WHAT YOU WILL DO: The entire listing, reproduced exactly and stripped of images, is the expected output.

WORKING DATA:
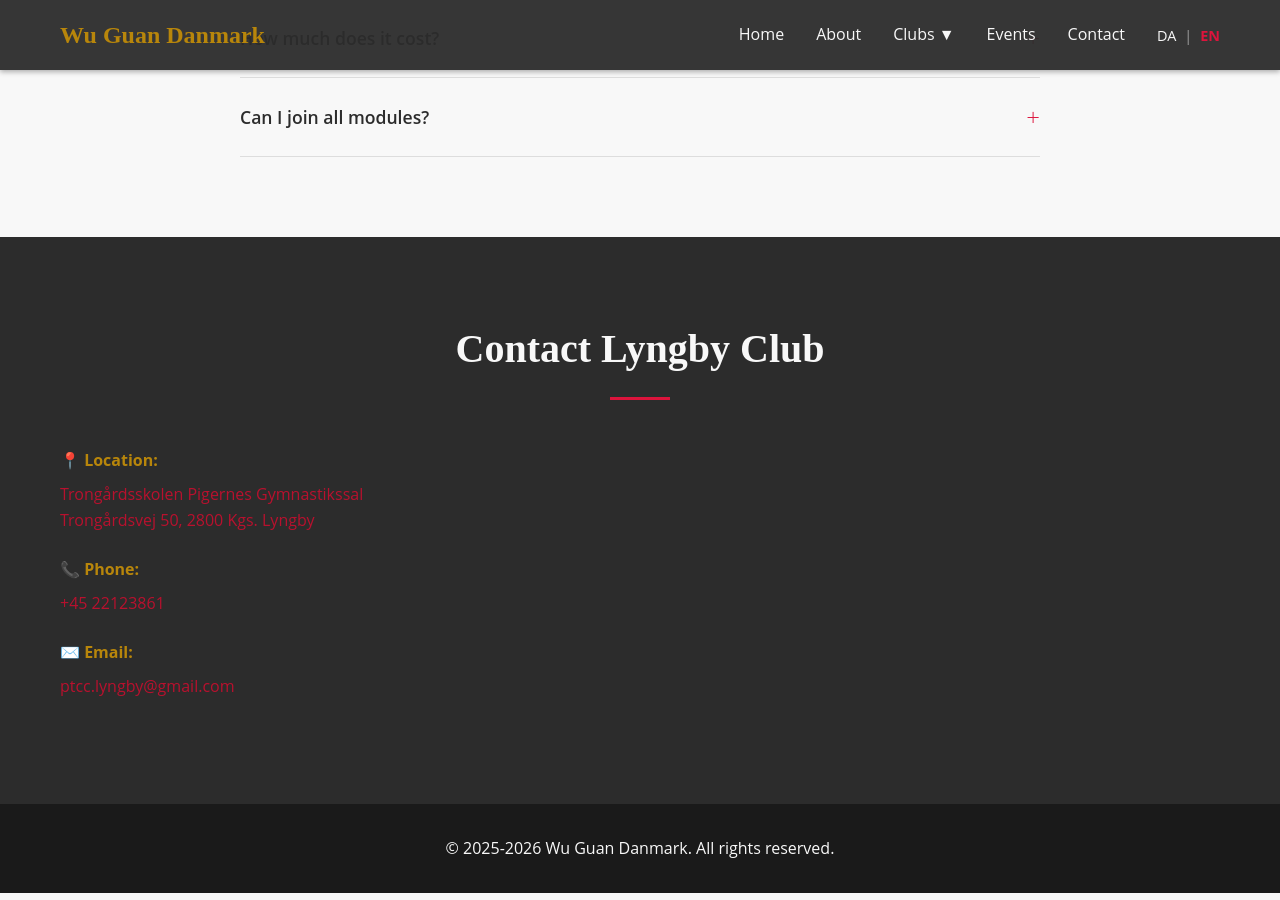
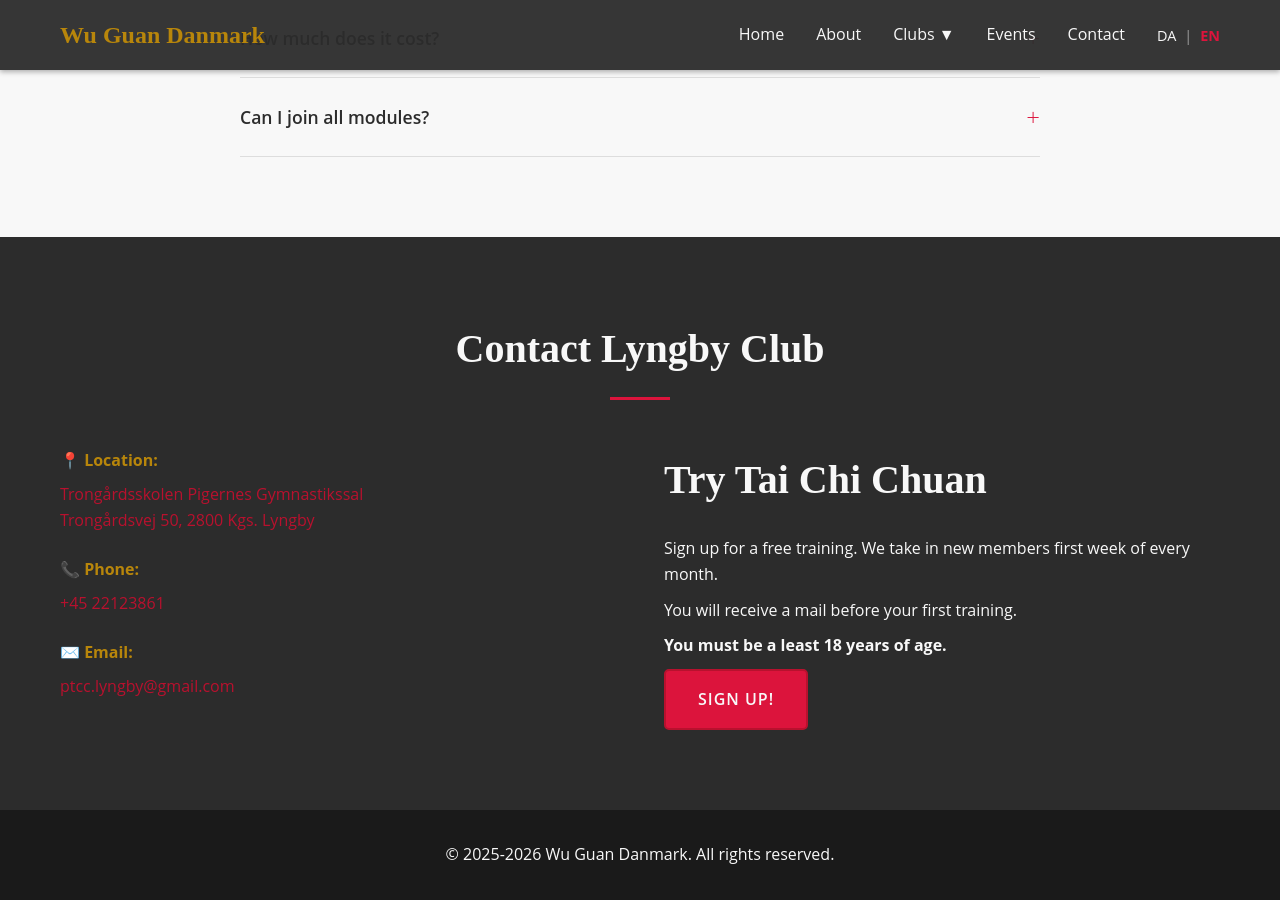
Before and after one commit to miniwolf/miniwolf.github.io, a Jekyll site: the page built from en/lyngby.html, in a window 1280 px wide and 900 px high, scrolled down 4973 px. Built offline with Jekyll 4.4.1, drawn with Linux system fonts in a browser that asks for light colours.

Commit message:
Link til motivu fra Lyngby
Istedet for at bringe dem til mailerlite, sender vi dem til

```diff
--- a/_layouts/club.html
+++ b/_layouts/club.html
@@ -189,8 +189,6 @@
         </div>
     </section>
 
-    {{content}}
-
     {% if page.faq %}
     <!-- FAQ Section -->
     <section class="faq-section">
@@ -227,10 +225,11 @@
                         <p><a aria-label="{{ email }}" href="mailto:{{ email }}">{{ email }}</a></p>
                     </div>
                 </div>
-                {% if page.mailerlite-form %}
-                <div class="contact-form mailerlite-form">
+                {% if content != "" %}
+                    {{ content }}
+                <!-- <div class="contact-form mailerlite-form">
                     <div class="ml-embedded" data-form="{{ page.mailerlite-form }}"></div>
-                </div>
+                </div> -->
                 {% else %}
                 <script type="text/javascript"> var submitted = false;</script>
                 <div class="contact-form">
--- a/en/lyngby.html
+++ b/en/lyngby.html
@@ -100,3 +99,13 @@ pricing:
     descriptions: ["All classes"]
     cta: "Get Started"
 ---
+
+<div class="contact-form">
+  <h2>Try Tai Chi Chuan</h2>
+  <p style="margin: 0 0 10px 0">Sign up for a free training. We take in new members first week of every month.</p>
+  <p style="margin: 0 0 10px 0">You will receive a mail before your first training.</p>
+  <p style="margin: 0 0 10px 0"><b>You must be a least 18 years of age.</b></p>
+  <a href="https://motivu.dk/klubber/10189/practical-tai-chi-chuan-lyngby/traeninger/14660/begynder-kampsport?token=MW-AWCpm6fU&utm_source=begynder-kampsport&utm_medium=integration&utm_campaign=leads" class="btn btn-primary">
+    Sign up!
+  </a>
+</div>
```
Also changed, not shown: other parts of en/lyngby.html (+0 -1 lines), da/lyngby.html (+8 -1 lines), 1 other file.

SOLVED EXERCISE:
Before and after one commit to miniwolf/miniwolf.github.io, a Jekyll site: the page built from en/lyngby.html, in a window 1280 px wide and 900 px high, scrolled down 4973 px. Built offline with Jekyll 4.4.1, drawn with Linux system fonts in a browser that asks for light colours.

Commit message:
Link til motivu fra Lyngby
Istedet for at bringe dem til mailerlite, sender vi dem til

```diff
--- a/_layouts/club.html
+++ b/_layouts/club.html
@@ -189,8 +189,6 @@
         </div>
     </section>
 
-    {{content}}
-
     {% if page.faq %}
     <!-- FAQ Section -->
     <section class="faq-section">
@@ -227,10 +225,11 @@
                         <p><a aria-label="{{ email }}" href="mailto:{{ email }}">{{ email }}</a></p>
                     </div>
                 </div>
-                {% if page.mailerlite-form %}
-                <div class="contact-form mailerlite-form">
+                {% if content != "" %}
+                    {{ content }}
+                <!-- <div class="contact-form mailerlite-form">
                     <div class="ml-embedded" data-form="{{ page.mailerlite-form }}"></div>
-                </div>
+                </div> -->
                 {% else %}
                 <script type="text/javascript"> var submitted = false;</script>
                 <div class="contact-form">
--- a/en/lyngby.html
+++ b/en/lyngby.html
@@ -100,3 +99,13 @@ pricing:
     descriptions: ["All classes"]
     cta: "Get Started"
 ---
+
+<div class="contact-form">
+  <h2>Try Tai Chi Chuan</h2>
+  <p style="margin: 0 0 10px 0">Sign up for a free training. We take in new members first week of every month.</p>
+  <p style="margin: 0 0 10px 0">You will receive a mail before your first training.</p>
+  <p style="margin: 0 0 10px 0"><b>You must be a least 18 years of age.</b></p>
+  <a href="https://motivu.dk/klubber/10189/practical-tai-chi-chuan-lyngby/traeninger/14660/begynder-kampsport?token=MW-AWCpm6fU&utm_source=begynder-kampsport&utm_medium=integration&utm_campaign=leads" class="btn btn-primary">
+    Sign up!
+  </a>
+</div>
```
Also changed, not shown: other parts of en/lyngby.html (+0 -1 lines), da/lyngby.html (+8 -1 lines), 1 other file.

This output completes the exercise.